Expanding the EPA’s Safer Choice program to beauty aims to help clear up confusion for consumers shopping for “clean and green” products—and end meaningless claims such as “eco-friendly,” “all-natural,” and “sustainable,” which are not clearly defined.
The letter states:
“Not only would expanding Safer Choice make it easier for consumers and retailers to identify and purchase safer products, but it would also enable brands to market their products to consumers who are increasingly concerned about the safety of ingredients in beauty and personal care products, and wary of greenwashing.”
The letter (view here in its entirety) also calls out the FDA for not publishing a list of recommended ingredients for formulators, stating:
“Adding beauty and personal care products into the Safer Choice program, including the expansion of the Safer Chemicals Ingredients List, could provide an important national pathway for consumers and commercial buyers seeking to purchase safer products.”
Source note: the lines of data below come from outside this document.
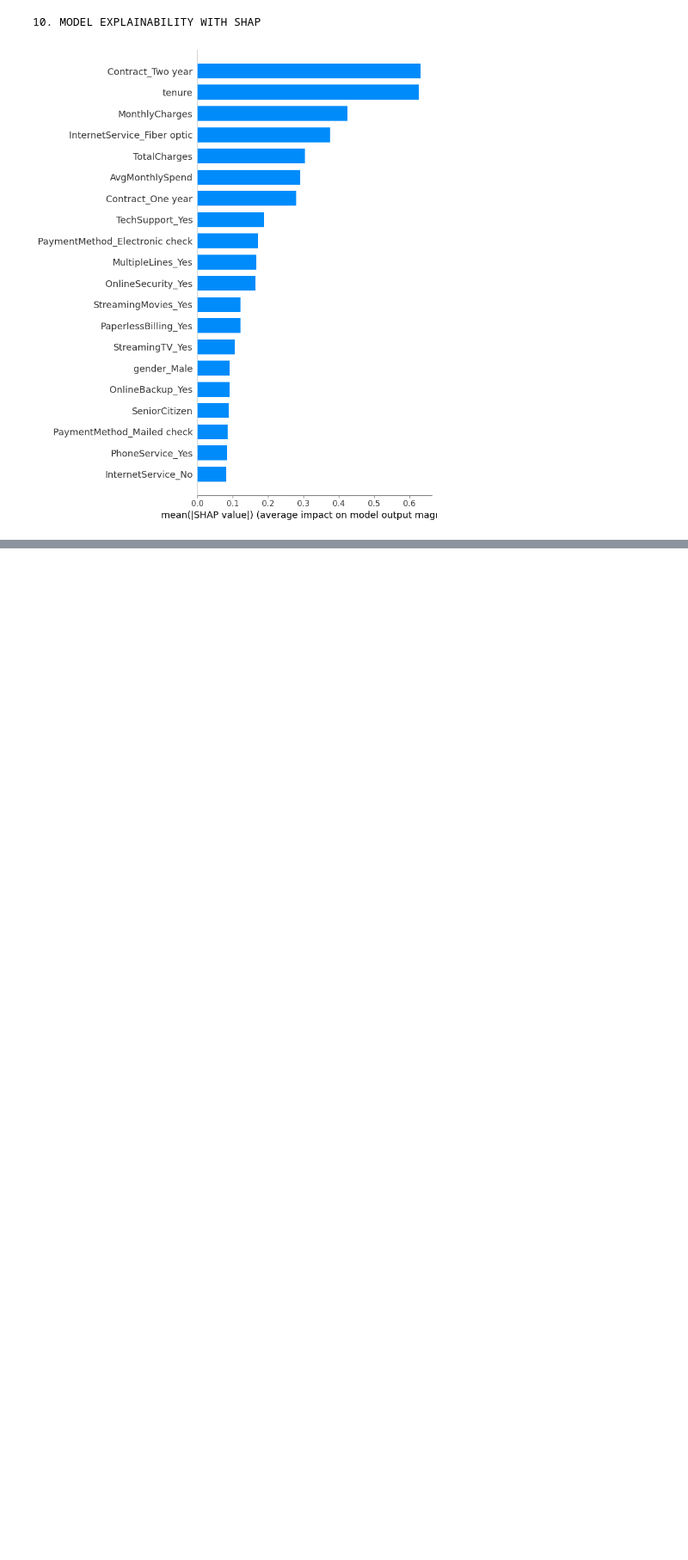
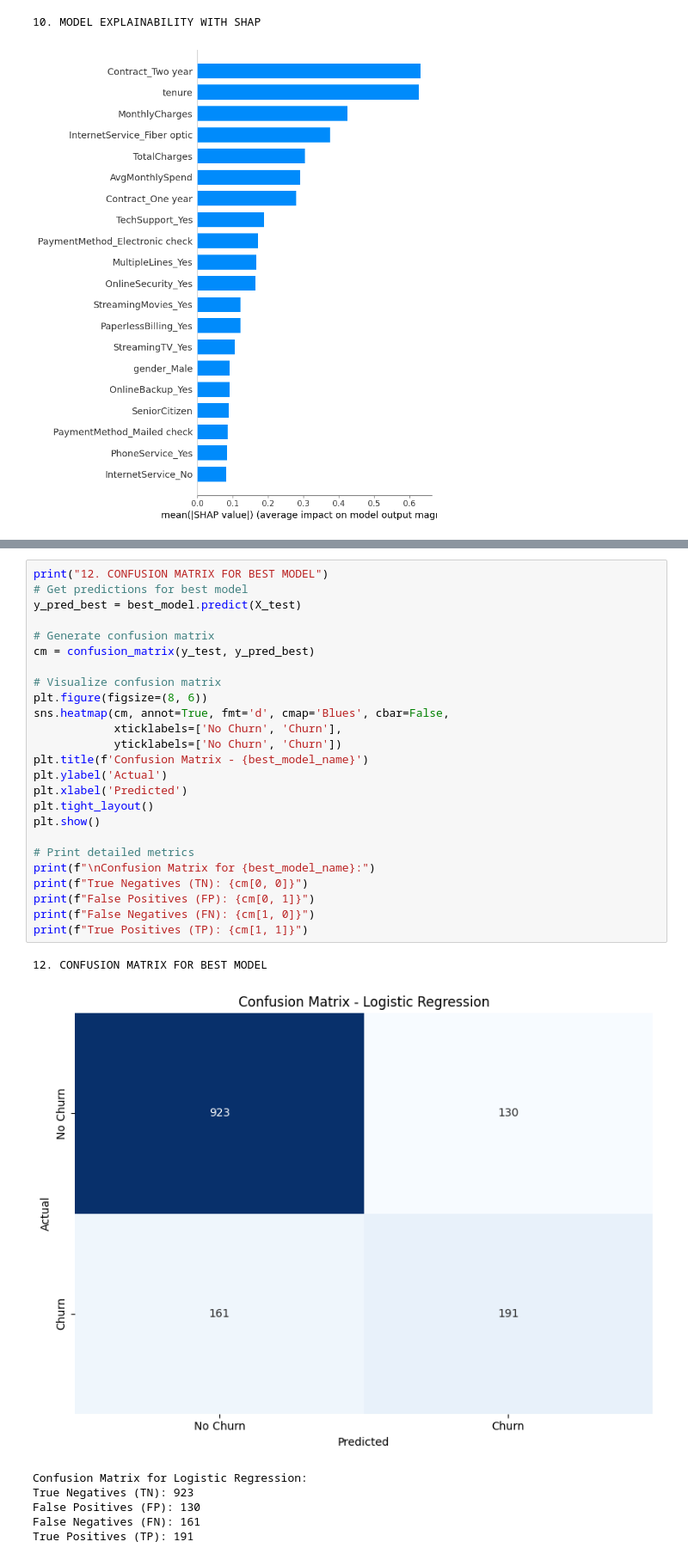
Before and after one commit to SaifullahSaz/Customer-churn-dashboard, a Jupyter notebook: model_training.ipynb, the cells around one changed output, grey strips where cells are left out. Shown at 86% size. Drawn from its saved outputs; the diff is of its cells as text; blank space fills up the shorter version.

Commit message:
added on model building and evaluation

```diff
--- a/model_training.ipynb
+++ b/model_training.ipynb
@@ -201,3 +319,36 @@ shap.summary_plot(shap_values, X_test, plot_type="bar")
+# %%
+print("12. CONFUSION MATRIX FOR BEST MODEL")
+# Get predictions for best model
+y_pred_best = best_model.predict(X_test)
+
+# Generate confusion matrix
+cm = confusion_matrix(y_test, y_pred_best)
+
+# Visualize confusion matrix
+plt.figure(figsize=(8, 6))
+sns.heatmap(cm, annot=True, fmt='d', cmap='Blues', cbar=False,
+            xticklabels=['No Churn', 'Churn'],
+            yticklabels=['No Churn', 'Churn'])
+plt.title(f'Confusion Matrix - {best_model_name}')
+plt.ylabel('Actual')
+plt.xlabel('Predicted')
+plt.tight_layout()
+plt.show()
+
+# Print detailed metrics
+print(f"\nConfusion Matrix for {best_model_name}:")
+print(f"True Negatives (TN): {cm[0, 0]}")
+print(f"False Positives (FP): {cm[0, 1]}")
+print(f"False Negatives (FN): {cm[1, 0]}")
+print(f"True Positives (TP): {cm[1, 1]}")
+# %% [output]
+12. CONFUSION MATRIX FOR BEST MODEL
+[figure, added]
+Confusion Matrix for Logistic Regression:
+True Negatives (TN): 923
+False Positives (FP): 130
+False Negatives (FN): 161
+True Positives (TP): 191
 # %%
 import pickle
 from sklearn.linear_model import LogisticRegression
```
Also changed, not shown: parts of 8 cells of this notebook.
Who signed the letter?
Thirty-nine retailers, brands, and organizations signed the letter to the EPA, including:
Environmental Defense Fund
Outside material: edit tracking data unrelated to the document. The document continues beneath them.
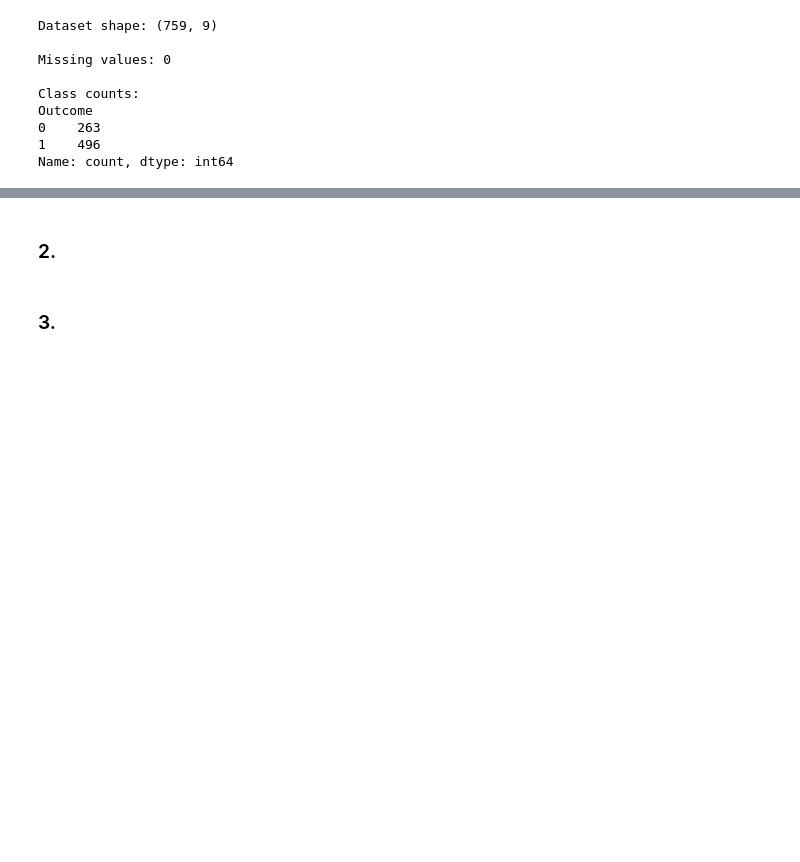
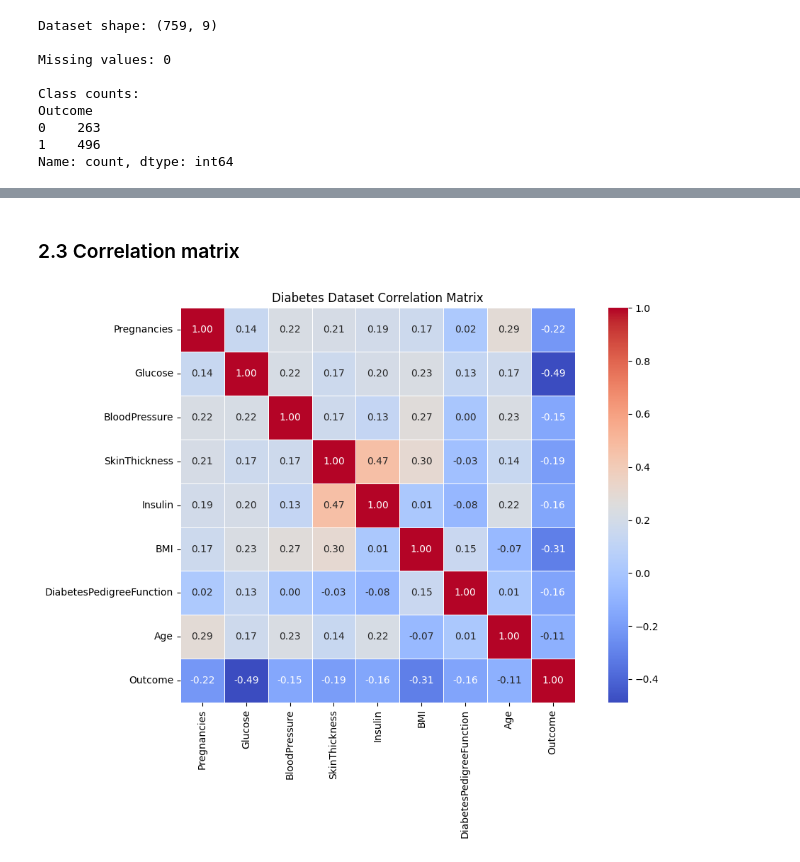
Before and after one commit to Nikikanaparthi21/data266-6441, a Jupyter notebook: neural_networks.ipynb, the cells around one changed output, grey strips where cells are left out. Drawn from its saved outputs; the diff is of its cells as text; code cells hidden in the pictures; blank space fills up the shorter version.

Commit message:
Add data validation visualizations and fixed split

```diff
--- a/neural_networks.ipynb
+++ b/neural_networks.ipynb
@@ -96,4 +169,22 @@ Name: count, dtype: int64
 # %% [markdown]
-### 2.
+### 2.3 Correlation matrix
-# %% [markdown]
-### 3.
+# %%
+import matplotlib.pyplot as plt
+import seaborn as sns
+
+plt.figure(figsize=(11, 8))
+
+sns.heatmap(
+    df.corr(),
+    annot=True,
+    fmt=".2f",
+    cmap="coolwarm",
+    square=True,
+    linewidths=0.5
+)
+
+plt.title("Diabetes Dataset Correlation Matrix")
+plt.tight_layout()
+plt.show()
+# %% [output]
+[figure, added]
```
Also changed, not shown: parts of 8 cells of this notebook.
Environmental Working Group
Green Science Policy Institute
Natural Resources Defense Council
Responsible Purchasing Network
Safer Choice & DfE Programs Inspire Change
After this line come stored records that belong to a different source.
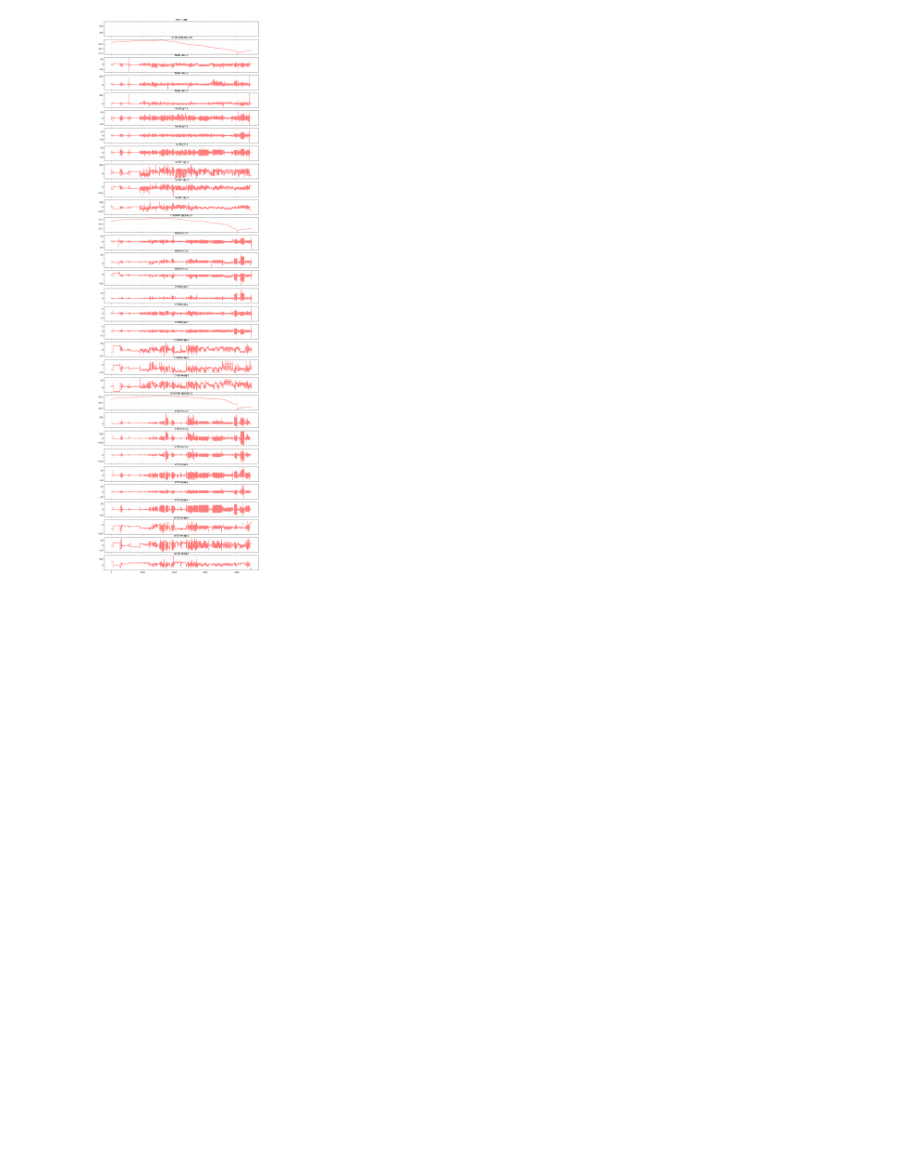
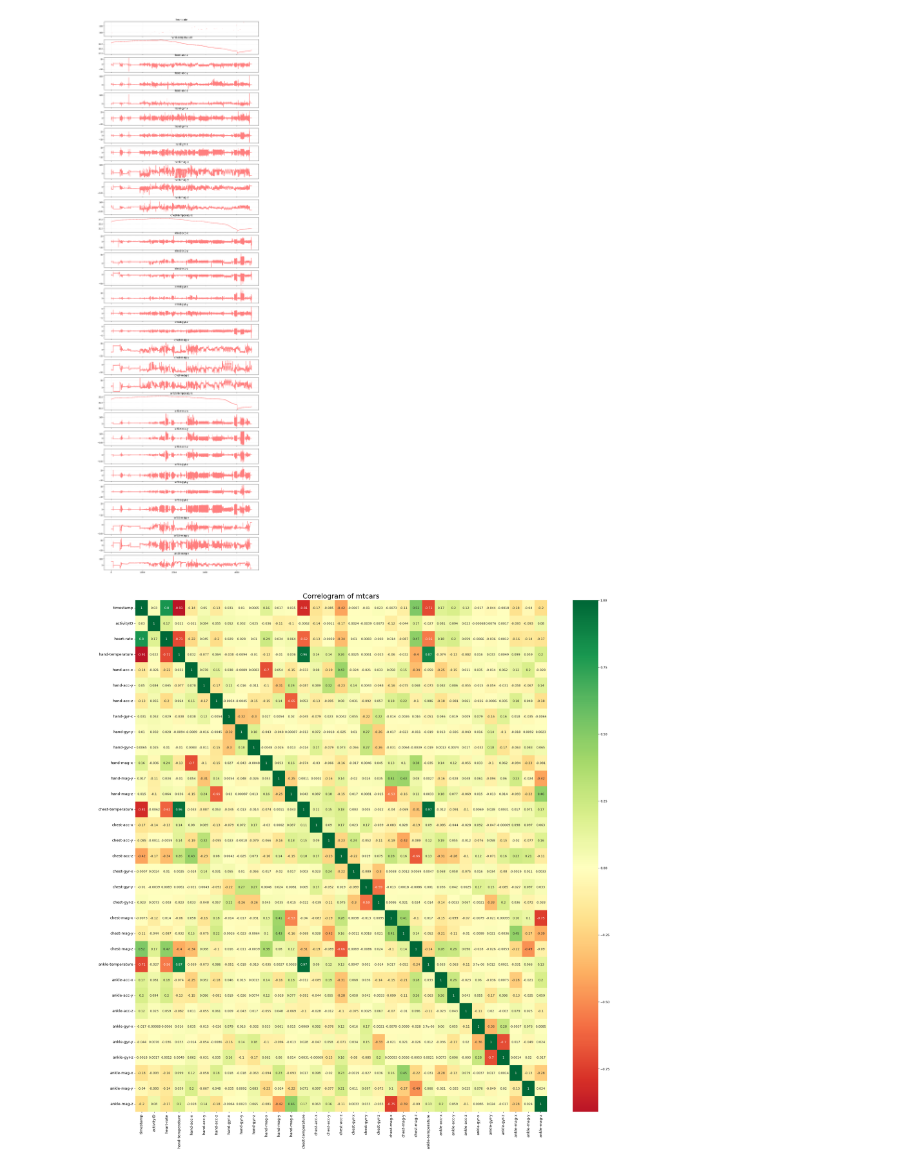
Before and after one commit to zivyo/human-activity-classification, a Jupyter notebook: HAR_classifictaion.ipynb, the cells around one changed output. Drawn from its saved outputs; the diff is of its cells as text; code cells hidden in the pictures; blank space fills up the shorter version.

```diff
--- a/HAR_classifictaion.ipynb
+++ b/HAR_classifictaion.ipynb
@@ -86,7 +86,7 @@ activity_to_number ={
         ,'rope jumping':'24'
         }
 # %%
-df_102 = pd.read_csv('C:/Users/Diamondman/OneDrive/לימודים/שנה ד/סמסטר א/practical workshop deeplearning/assignment 2/human-activity-classification/Protocol/subject102.dat')
+df_102 = pd.read_csv('Protocol\subject102.dat')
 df_102
 # %% [output]
 |  | 5.64 0 NaN 33 2.79143 7.55389 -7.... |
@@ -167,7 +167,7 @@ def read_data_and_preprocessing():
     'ankle-mag-x','ankle-mag-y', 'ankle-mag-z']
 
     for subject_number in range(101,110):
-        datContent = [i.split() for i in open(f'C:/Users/Diamondman/OneDrive/לימודים/שנה ד/סמסטר א/practical workshop deeplearning/assignment 2/human-activity-classification/Protocol/subject{subject_number}.dat').readlines()] #Reading the date
+        datContent = [i.split() for i in open(f'Protocol\subject{subject_number}.dat').readlines()] #Reading the date
         # drop out orientation from all IMU sensors
         # data[3:17] #IMU chest data without orientation
         # data[20:34] #IMU chest data without orientation
@@ -287,3 +287,16 @@ def plot_ts(df):
 plot_ts(subjects_data[102])
 # %% [output]
 [figure]
+# %%
+
+# Plot
+plt.figure(figsize=(30,30), dpi= 80)
+sns.heatmap(df_2.corr(), xticklabels=df_2.corr().columns, yticklabels=df_2.corr().columns, cmap='RdYlGn', center=0, annot=True)
+
+# Decorations
+plt.title('Correlogram of mtcars', fontsize=22)
+plt.xticks(fontsize=12)
+plt.yticks(fontsize=12)
+plt.show()
+# %% [output]
+[figure, added]
```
Currently, the Safer Choice program primarily certifies products for formulated household cleaners. There are approximately 2,000 products certified.
When the Safer Choice logo, shown above, is displayed on packaging, it makes it easy for consumers to quickly identify products free of harmful chemicals that are commonly used in cleaning products, including PFAS, phthalates, and formaldehyde releases.
In addition, EPA’s Design for the Environment (DfE) certification helps consumers and commercial buyers identify antimicrobial products that meet the health and safety standards of the pesticide registration process required by the Federal Insecticide, Fungicide, and Rodenticide Act (FIFRA) as well as other rigorous criteria required by the agency.
EPA’s Safer Choice and DfE labels are inspiring change—and the creation of ‘cleaner’ products. Some household cleaning brands have reformulated in an effort to comply with the certifications and display the logos on packaging. “Walmart, Target, and Amazon require or incentivize some of their suppliers to meet the Safer Choice standards,” states Toxic-Free Future in a blog post.
Feature: Growing Clean Beauty From the Ground Up